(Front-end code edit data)
# # # # # # #
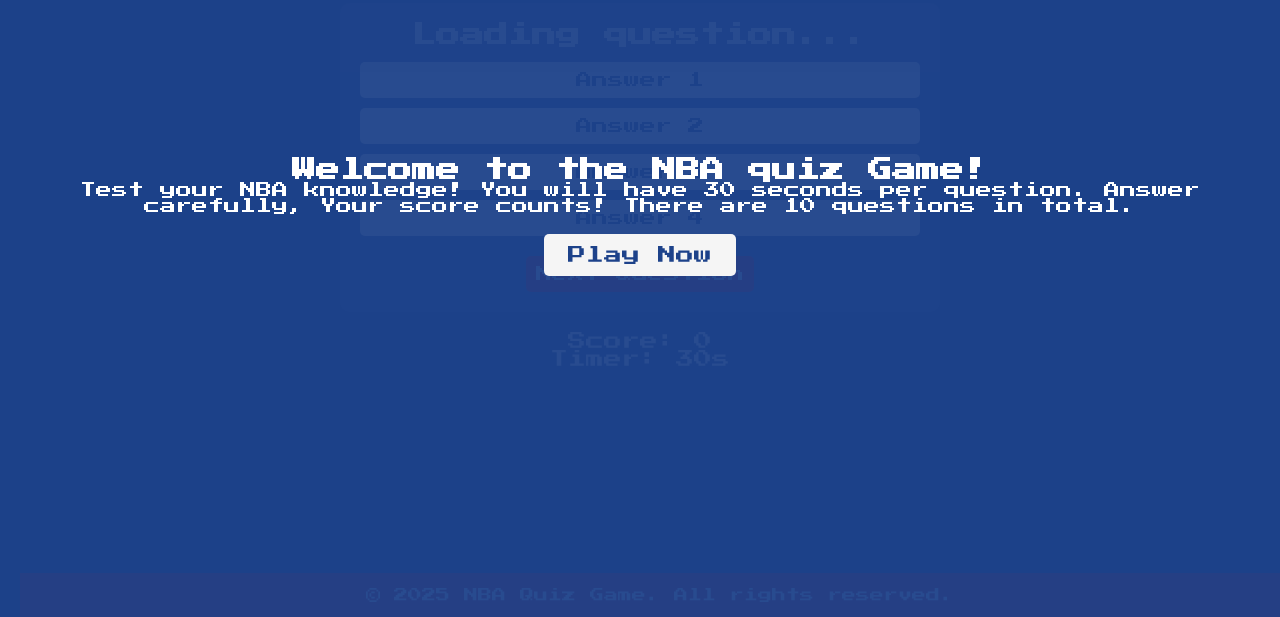
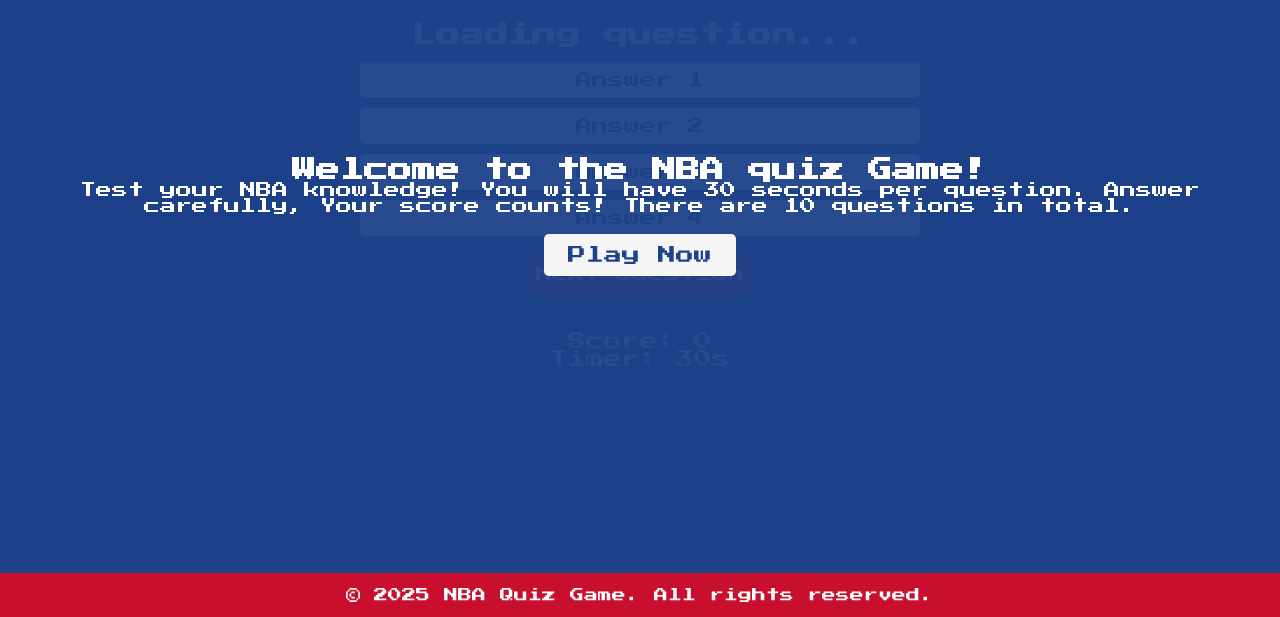
Before and after one commit to AhmedAdam1998/Milestone-Project-2, a plain HTML site: page index.html in a window 1280 px wide. Shown: the part 183-800 px from the top of the page. Drawn offline with Linux system fonts and the light colour scheme.

Commit message:
Fix the footer overlap and inconsistent background.

```diff
--- a/assets/css/style.css
+++ b/assets/css/style.css
@@ -12,6 +12,7 @@ body {
     color:#ffffff;
     text-align: center;
     padding: 20px;
+    padding-bottom: 70px;
 }
 
 header {
@@ -28,9 +29,11 @@ header {
     padding:15px 20px;
     position: fixed;
     bottom: 0;
+    left: 0;
     width: 100%;
     font-size: 14px;
-    z-index: 100;
+    box-sizing: border-box;
+    z-index: 1000;
 }
 
 #quiz-container {
```
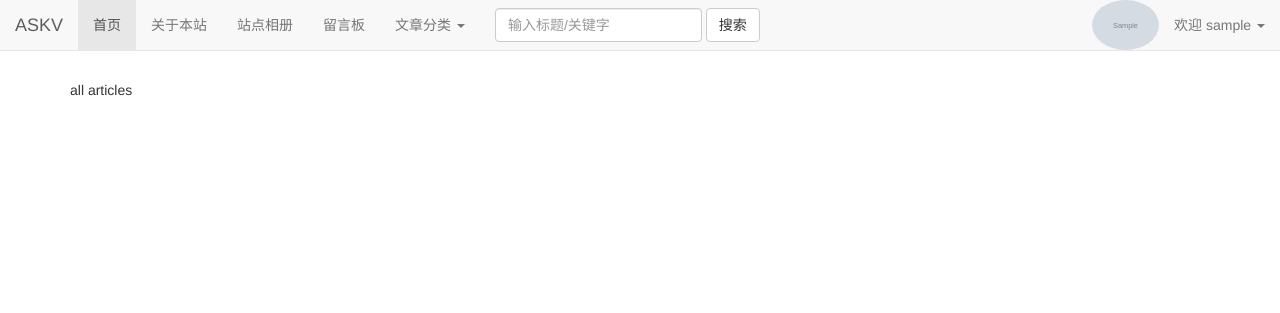
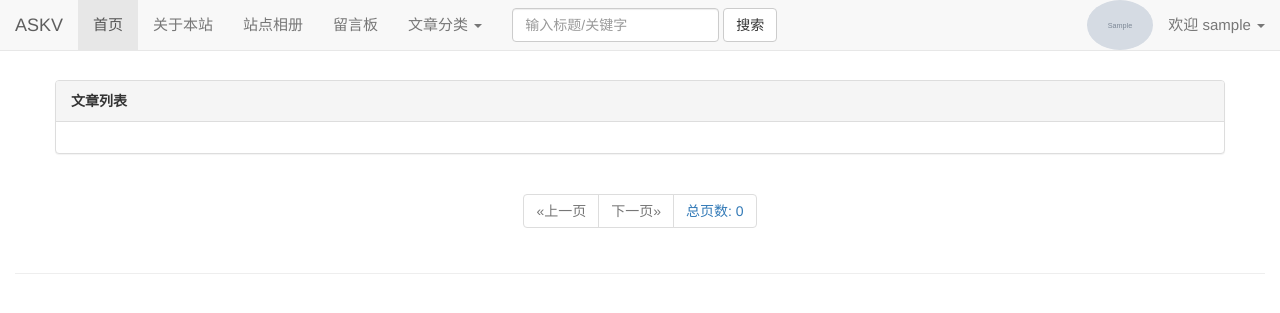
Before and after one commit to aikey2022/minipress, a Flask app: page / in a window 1280 px wide. Shown: the top 313 px of the page. Run offline with Flask 2, Linux system fonts and the light colour scheme; the visitor is signed in with stand-in values (Sample User, id 1); tables that the repository leaves empty hold one stand-in row (values such as "Sample post"); grey boxes marked "Sample" are stand-in pictures; some libraries are stand-ins or nearby versions.

Commit message:
新增首页及首页分页展示功能

```diff
--- a/apps/article/articl_v1.py
+++ b/apps/article/articl_v1.py
@@ -9,9 +9,38 @@
 bp_logging = CreateLogging('article_v1','debug')
 
 
+# 文章首页
 @article_bp.route('/',endpoint='articles')
 def article_index():
-    return render_template('article/index.html',types=g.types,user=g.user)
+    # 获取当前分页数默认为1 类型为int
+    # 当前页码
+    current_page = request.args.get('page',1,type=int)
+    # 每页条数
+    per_page = 20
+
+    # 获取pagination对象
+    pagination = Article.query.filter(Article.uid == g.user.id,Article.isdelete != 1).order_by(-Article.create_time).paginate(page=current_page,per_page=per_page)
+
+    #========实现显示固定分页数====================
+
+    # 1 需要显示的固定页数长度
+    page_control = 5
+
+    # 2 计算当前页到尾页的长度
+    page_len = pagination.pages - pagination.page
+
+    # 3 比较当前页到尾页的长度与设定的长度
+    if pagination.pages<page_control:
+        # 3.1 总页数小于固定页数长度
+        middle_page = range(1,pagination.pages+1)
+    elif page_len < page_control<= pagination.pages:
+        # 3.2 当前页到尾页全部显示
+        middle_page = range(pagination.pages-page_control+1,pagination.pages+1)
+    else:
+        # 3.3 当前页到设置的长度
+        middle_page = range(pagination.page,pagination.page+page_control)
+
+    return render_template('article/index.html',user=g.user,types=g.types,pagination=pagination,middle_page=middle_page)
 
 
 # 发布文章
--- a/templates/article/index.html
+++ b/templates/article/index.html
@@ -1,6 +1,21 @@
 {% extends 'base.html' %}
 
 {% block title %} <title>首页</title> {% endblock %}
+
+{% block style %}
+<style>
+{# 去掉鼠标悬浮下划线 #}
+a{
+    text-decoration: none;
+    font-size: 15px;
+    color: black;
+}
+a:hover {text-decoration: none;}
+
+</style>
+{% endblock %}
+
+
 {% block content %}
 <div class="container">
     {# 打印闪现内容 #}
@@ -16,6 +31,47 @@
     </h3>
 
     {# 展示所有文章 #}
-    <p>all articles</p>
+    <div class="row">
+        <div class="panel panel-default">
+          <div class="panel-heading"><strong>文章列表</strong></div>
+              <div class="panel-body">
+                <div class="col-md-12" >
+                    {% for article in pagination.items %}
+                    <div class="col-md-10" ><span style="color: #7ed321;">•</span> <a style="lineheight:20" href="{{ url_for('article.detail') }}?aid={{ article.id}}" title="{{article.article_title}}" target="_blank">{{article.article_title}}</a> </div> <div class="col-md-2" style="color:gray">{{article.create_time}}</div>
+                    {% endfor %}
+                </div>
+              </div>
+        </div>
+    </div>
+
+        {# 分页导航 #}
+        <div class="col-md-12" style="text-align:center;">
+            <nav aria-label="Page navigation">
+                <ul class="pagination">
+                    {# 上一页 #}
+                    {% if not pagination.has_prev %}
+                    <li class="disabled"><span aria-hidden="true">&laquo;上一页</span></li>
+                    {% else %}
+                    <li><a href="{{url_for('article.articles') }}?page={{ pagination.prev_num }}" aria-label="Previous" ><span aria-hidden="true">&laquo;上一页</span> </a></li>
+                    {% endif %}
+
+                    {% for page_num in middle_page %}
+                    <li {% if page_num == pagination.page %} class="active" {% endif %} ><a href="{{url_for('article.articles') }}?page={{ page_num }}">{{ page_num }}</a></li>
+                    {% endfor %}
+
+                    {# 下一页 #}
+                    {% if not pagination.has_next %}
+                    <li class="disabled"><span aria-hidden="true">下一页&raquo;</span></li>
+                    {% else %}
+                    <li><a href="{{url_for('article.articles') }}?page={{ pagination.next_num }}" aria-label="Next"><span aria-hidden="true">下一页&raquo;</span></a></li>
+                    {% endif %}
+                    <li><span>总页数: {{ pagination.pages }}</span></li>
+                </ul>
+            </nav>
+        </div>
 </div>
+{# 分割线 #}
+<div class="col-md-12" > <hr /> </div>
+
+
 {% endblock %}
--- a/templates/base.html
+++ b/templates/base.html
@@ -24,7 +24,7 @@
 	  <div class="container-fluid">
 		<!-- Brand and toggle get grouped for better mobile display -->
 		<div class="navbar-header">
-		  <a class="navbar-brand" href="#">ASKV</a>
+		  <a class="navbar-brand" href="{{url_for('article.articles')}}">ASKV</a>
 		</div>
 
 		<!-- Collect the nav links, forms, and other content for toggling -->
```
Also changed, not shown: templates/article/admin_article.html (+5 -2 lines).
# # # # # # #
> [Exercise requirements]: Word for word, repeat all the data, but not its images.

> [Exercise output]:
Before and after one commit to AhmedAdam1998/Milestone-Project-2, a plain HTML site: page index.html in a window 1280 px wide. Shown: the part 183-800 px from the top of the page. Drawn offline with Linux system fonts and the light colour scheme.

Commit message:
Fix the footer overlap and inconsistent background.

```diff
--- a/assets/css/style.css
+++ b/assets/css/style.css
@@ -12,6 +12,7 @@ body {
     color:#ffffff;
     text-align: center;
     padding: 20px;
+    padding-bottom: 70px;
 }
 
 header {
@@ -28,9 +29,11 @@ header {
     padding:15px 20px;
     position: fixed;
     bottom: 0;
+    left: 0;
     width: 100%;
     font-size: 14px;
-    z-index: 100;
+    box-sizing: border-box;
+    z-index: 1000;
 }
 
 #quiz-container {
```
Before and after one commit to aikey2022/minipress, a Flask app: page / in a window 1280 px wide. Shown: the top 313 px of the page. Run offline with Flask 2, Linux system fonts and the light colour scheme; the visitor is signed in with stand-in values (Sample User, id 1); tables that the repository leaves empty hold one stand-in row (values such as "Sample post"); grey boxes marked "Sample" are stand-in pictures; some libraries are stand-ins or nearby versions.

Commit message:
新增首页及首页分页展示功能

```diff
--- a/apps/article/articl_v1.py
+++ b/apps/article/articl_v1.py
@@ -9,9 +9,38 @@
 bp_logging = CreateLogging('article_v1','debug')
 
 
+# 文章首页
 @article_bp.route('/',endpoint='articles')
 def article_index():
-    return render_template('article/index.html',types=g.types,user=g.user)
+    # 获取当前分页数默认为1 类型为int
+    # 当前页码
+    current_page = request.args.get('page',1,type=int)
+    # 每页条数
+    per_page = 20
+
+    # 获取pagination对象
+    pagination = Article.query.filter(Article.uid == g.user.id,Article.isdelete != 1).order_by(-Article.create_time).paginate(page=current_page,per_page=per_page)
+
+    #========实现显示固定分页数====================
+
+    # 1 需要显示的固定页数长度
+    page_control = 5
+
+    # 2 计算当前页到尾页的长度
+    page_len = pagination.pages - pagination.page
+
+    # 3 比较当前页到尾页的长度与设定的长度
+    if pagination.pages<page_control:
+        # 3.1 总页数小于固定页数长度
+        middle_page = range(1,pagination.pages+1)
+    elif page_len < page_control<= pagination.pages:
+        # 3.2 当前页到尾页全部显示
+        middle_page = range(pagination.pages-page_control+1,pagination.pages+1)
+    else:
+        # 3.3 当前页到设置的长度
+        middle_page = range(pagination.page,pagination.page+page_control)
+
+    return render_template('article/index.html',user=g.user,types=g.types,pagination=pagination,middle_page=middle_page)
 
 
 # 发布文章
--- a/templates/article/index.html
+++ b/templates/article/index.html
@@ -1,6 +1,21 @@
 {% extends 'base.html' %}
 
 {% block title %} <title>首页</title> {% endblock %}
+
+{% block style %}
+<style>
+{# 去掉鼠标悬浮下划线 #}
+a{
+    text-decoration: none;
+    font-size: 15px;
+    color: black;
+}
+a:hover {text-decoration: none;}
+
+</style>
+{% endblock %}
+
+
 {% block content %}
 <div class="container">
     {# 打印闪现内容 #}
@@ -16,6 +31,47 @@
     </h3>
 
     {# 展示所有文章 #}
-    <p>all articles</p>
+    <div class="row">
+        <div class="panel panel-default">
+          <div class="panel-heading"><strong>文章列表</strong></div>
+              <div class="panel-body">
+                <div class="col-md-12" >
+                    {% for article in pagination.items %}
+                    <div class="col-md-10" ><span style="color: #7ed321;">•</span> <a style="lineheight:20" href="{{ url_for('article.detail') }}?aid={{ article.id}}" title="{{article.article_title}}" target="_blank">{{article.article_title}}</a> </div> <div class="col-md-2" style="color:gray">{{article.create_time}}</div>
+                    {% endfor %}
+                </div>
+              </div>
+        </div>
+    </div>
+
+        {# 分页导航 #}
+        <div class="col-md-12" style="text-align:center;">
+            <nav aria-label="Page navigation">
+                <ul class="pagination">
+                    {# 上一页 #}
+                    {% if not pagination.has_prev %}
+                    <li class="disabled"><span aria-hidden="true">&laquo;上一页</span></li>
+                    {% else %}
+                    <li><a href="{{url_for('article.articles') }}?page={{ pagination.prev_num }}" aria-label="Previous" ><span aria-hidden="true">&laquo;上一页</span> </a></li>
+                    {% endif %}
+
+                    {% for page_num in middle_page %}
+                    <li {% if page_num == pagination.page %} class="active" {% endif %} ><a href="{{url_for('article.articles') }}?page={{ page_num }}">{{ page_num }}</a></li>
+                    {% endfor %}
+
+                    {# 下一页 #}
+                    {% if not pagination.has_next %}
+                    <li class="disabled"><span aria-hidden="true">下一页&raquo;</span></li>
+                    {% else %}
+                    <li><a href="{{url_for('article.articles') }}?page={{ pagination.next_num }}" aria-label="Next"><span aria-hidden="true">下一页&raquo;</span></a></li>
+                    {% endif %}
+                    <li><span>总页数: {{ pagination.pages }}</span></li>
+                </ul>
+            </nav>
+        </div>
 </div>
+{# 分割线 #}
+<div class="col-md-12" > <hr /> </div>
+
+
 {% endblock %}
--- a/templates/base.html
+++ b/templates/base.html
@@ -24,7 +24,7 @@
 	  <div class="container-fluid">
 		<!-- Brand and toggle get grouped for better mobile display -->
 		<div class="navbar-header">
-		  <a class="navbar-brand" href="#">ASKV</a>
+		  <a class="navbar-brand" href="{{url_for('article.articles')}}">ASKV</a>
 		</div>
 
 		<!-- Collect the nav links, forms, and other content for toggling -->
```
Also changed, not shown: templates/article/admin_article.html (+5 -2 lines).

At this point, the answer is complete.